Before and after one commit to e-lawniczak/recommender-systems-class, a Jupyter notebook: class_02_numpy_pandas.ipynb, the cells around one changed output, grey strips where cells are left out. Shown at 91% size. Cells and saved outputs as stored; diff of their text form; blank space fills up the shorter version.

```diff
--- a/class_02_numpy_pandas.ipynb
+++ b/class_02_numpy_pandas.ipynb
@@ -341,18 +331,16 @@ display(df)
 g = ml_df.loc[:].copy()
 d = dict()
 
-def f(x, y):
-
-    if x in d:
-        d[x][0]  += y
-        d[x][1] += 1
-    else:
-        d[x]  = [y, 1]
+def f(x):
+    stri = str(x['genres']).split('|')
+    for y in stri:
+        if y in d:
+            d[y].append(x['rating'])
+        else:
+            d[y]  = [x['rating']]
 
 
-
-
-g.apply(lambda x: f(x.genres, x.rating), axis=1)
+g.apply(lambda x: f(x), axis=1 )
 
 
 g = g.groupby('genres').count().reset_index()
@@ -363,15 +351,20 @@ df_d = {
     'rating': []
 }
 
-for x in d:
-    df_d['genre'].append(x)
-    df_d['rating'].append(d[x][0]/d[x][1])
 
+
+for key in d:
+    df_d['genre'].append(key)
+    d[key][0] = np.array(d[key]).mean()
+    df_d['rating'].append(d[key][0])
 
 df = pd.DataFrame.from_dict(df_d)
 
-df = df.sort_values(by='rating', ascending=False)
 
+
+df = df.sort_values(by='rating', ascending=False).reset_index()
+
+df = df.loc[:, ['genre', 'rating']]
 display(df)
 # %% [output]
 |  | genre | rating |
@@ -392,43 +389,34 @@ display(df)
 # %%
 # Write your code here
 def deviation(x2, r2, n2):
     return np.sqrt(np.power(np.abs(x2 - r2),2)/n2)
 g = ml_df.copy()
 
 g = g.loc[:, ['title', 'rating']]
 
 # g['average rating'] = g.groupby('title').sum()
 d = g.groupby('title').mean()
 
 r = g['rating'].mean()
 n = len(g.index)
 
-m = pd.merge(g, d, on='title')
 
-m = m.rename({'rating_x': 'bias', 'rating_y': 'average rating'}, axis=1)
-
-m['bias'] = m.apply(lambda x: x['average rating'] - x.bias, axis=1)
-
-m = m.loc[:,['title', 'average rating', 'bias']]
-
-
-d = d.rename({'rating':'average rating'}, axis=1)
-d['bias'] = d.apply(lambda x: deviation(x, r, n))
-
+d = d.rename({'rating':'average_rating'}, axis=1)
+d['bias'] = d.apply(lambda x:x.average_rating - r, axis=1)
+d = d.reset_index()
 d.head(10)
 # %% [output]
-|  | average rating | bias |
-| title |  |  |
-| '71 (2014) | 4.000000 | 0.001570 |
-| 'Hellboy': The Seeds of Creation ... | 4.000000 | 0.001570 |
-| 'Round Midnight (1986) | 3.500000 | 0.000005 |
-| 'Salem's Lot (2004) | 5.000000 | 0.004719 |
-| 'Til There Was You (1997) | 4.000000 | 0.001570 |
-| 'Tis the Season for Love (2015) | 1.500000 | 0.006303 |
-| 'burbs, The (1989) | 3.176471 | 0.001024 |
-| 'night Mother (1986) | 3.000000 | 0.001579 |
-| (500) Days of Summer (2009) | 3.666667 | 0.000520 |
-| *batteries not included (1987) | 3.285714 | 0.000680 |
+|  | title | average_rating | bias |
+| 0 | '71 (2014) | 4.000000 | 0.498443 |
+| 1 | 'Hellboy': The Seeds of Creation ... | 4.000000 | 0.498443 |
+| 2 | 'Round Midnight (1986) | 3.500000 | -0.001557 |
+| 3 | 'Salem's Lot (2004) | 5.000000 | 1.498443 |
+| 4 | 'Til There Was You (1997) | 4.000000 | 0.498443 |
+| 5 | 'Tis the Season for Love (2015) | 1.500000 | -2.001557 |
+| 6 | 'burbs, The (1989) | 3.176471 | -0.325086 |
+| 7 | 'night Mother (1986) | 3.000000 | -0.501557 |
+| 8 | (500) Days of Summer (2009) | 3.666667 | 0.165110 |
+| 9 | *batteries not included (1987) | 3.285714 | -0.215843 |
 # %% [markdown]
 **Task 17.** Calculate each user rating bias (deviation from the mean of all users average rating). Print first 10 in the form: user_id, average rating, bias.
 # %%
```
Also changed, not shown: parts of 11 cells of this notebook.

■ ■ ■ ■ ■

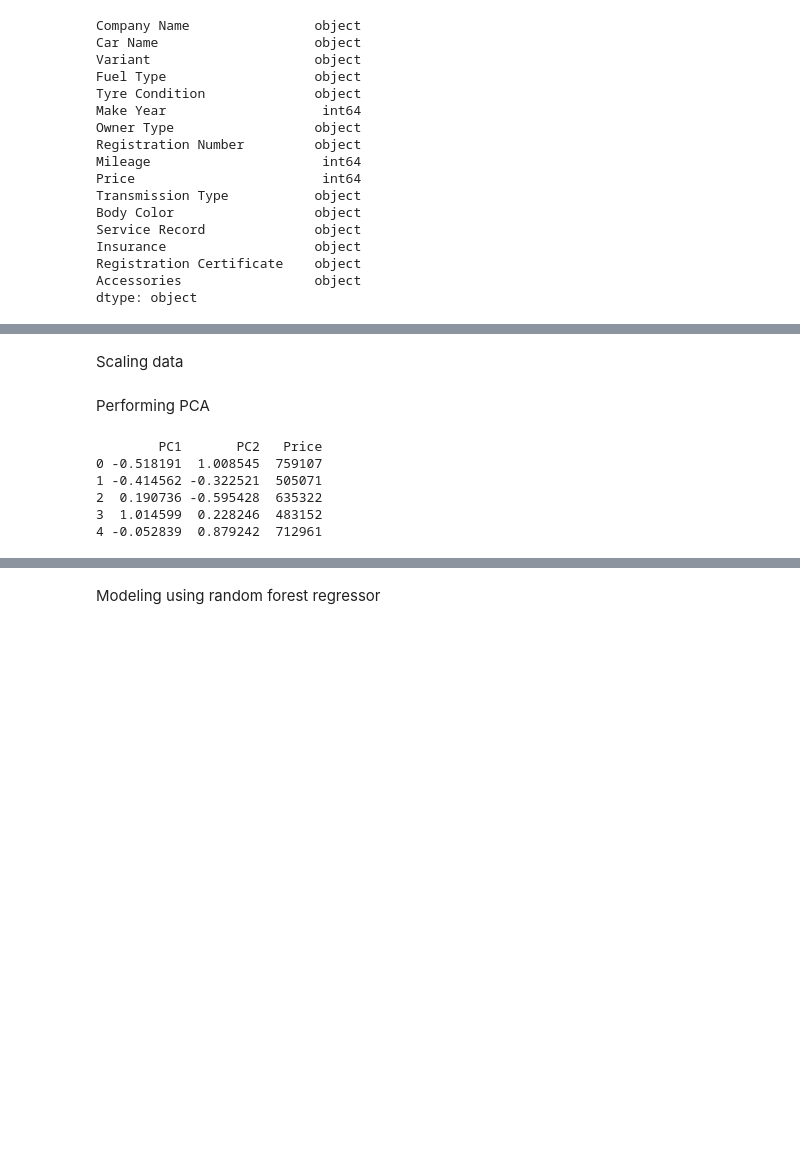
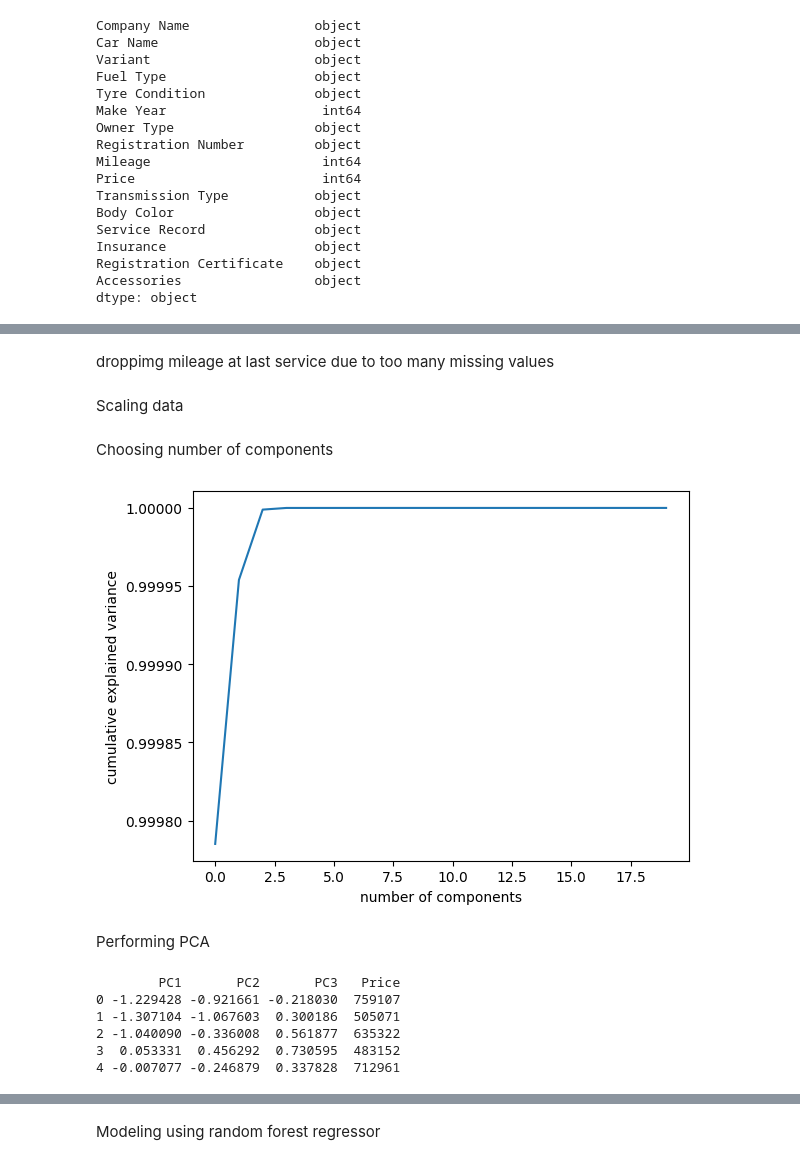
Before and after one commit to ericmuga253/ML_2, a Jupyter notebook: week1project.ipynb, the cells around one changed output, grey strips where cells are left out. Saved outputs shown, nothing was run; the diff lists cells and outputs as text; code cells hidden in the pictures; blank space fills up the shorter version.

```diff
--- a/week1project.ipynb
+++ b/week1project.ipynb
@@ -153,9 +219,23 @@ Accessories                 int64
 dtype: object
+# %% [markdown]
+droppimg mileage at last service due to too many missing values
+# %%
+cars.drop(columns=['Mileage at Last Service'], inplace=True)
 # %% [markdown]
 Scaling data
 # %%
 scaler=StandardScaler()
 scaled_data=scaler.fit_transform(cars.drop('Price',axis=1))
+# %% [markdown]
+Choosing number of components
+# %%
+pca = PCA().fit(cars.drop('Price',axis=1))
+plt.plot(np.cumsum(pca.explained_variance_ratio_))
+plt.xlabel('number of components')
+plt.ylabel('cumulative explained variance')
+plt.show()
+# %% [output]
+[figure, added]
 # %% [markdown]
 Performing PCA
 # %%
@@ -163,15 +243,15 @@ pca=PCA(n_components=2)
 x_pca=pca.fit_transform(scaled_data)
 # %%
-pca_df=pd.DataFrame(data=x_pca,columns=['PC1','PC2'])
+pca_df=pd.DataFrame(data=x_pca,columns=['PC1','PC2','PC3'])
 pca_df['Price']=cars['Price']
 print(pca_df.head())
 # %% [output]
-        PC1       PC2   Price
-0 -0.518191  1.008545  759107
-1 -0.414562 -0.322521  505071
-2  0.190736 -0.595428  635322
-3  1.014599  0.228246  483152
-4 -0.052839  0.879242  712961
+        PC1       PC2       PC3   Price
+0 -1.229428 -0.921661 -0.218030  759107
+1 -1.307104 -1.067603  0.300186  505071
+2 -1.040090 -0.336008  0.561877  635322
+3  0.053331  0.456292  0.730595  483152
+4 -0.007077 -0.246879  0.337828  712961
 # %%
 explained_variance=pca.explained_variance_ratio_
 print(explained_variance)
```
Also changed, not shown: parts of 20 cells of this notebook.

■ ■ ■ ■ ■

Exercise details: Check every line above for the word "axis" and copy those that have it.

Task result:
-g.apply(lambda x: f(x.genres, x.rating), axis=1)
+g.apply(lambda x: f(x), axis=1 )
-m = m.rename({'rating_x': 'bias', 'rating_y': 'average rating'}, axis=1)
-m['bias'] = m.apply(lambda x: x['average rating'] - x.bias, axis=1)
-d = d.rename({'rating':'average rating'}, axis=1)
+d = d.rename({'rating':'average_rating'}, axis=1)
+d['bias'] = d.apply(lambda x:x.average_rating - r, axis=1)
 scaled_data=scaler.fit_transform(cars.drop('Price',axis=1))
+pca = PCA().fit(cars.drop('Price',axis=1))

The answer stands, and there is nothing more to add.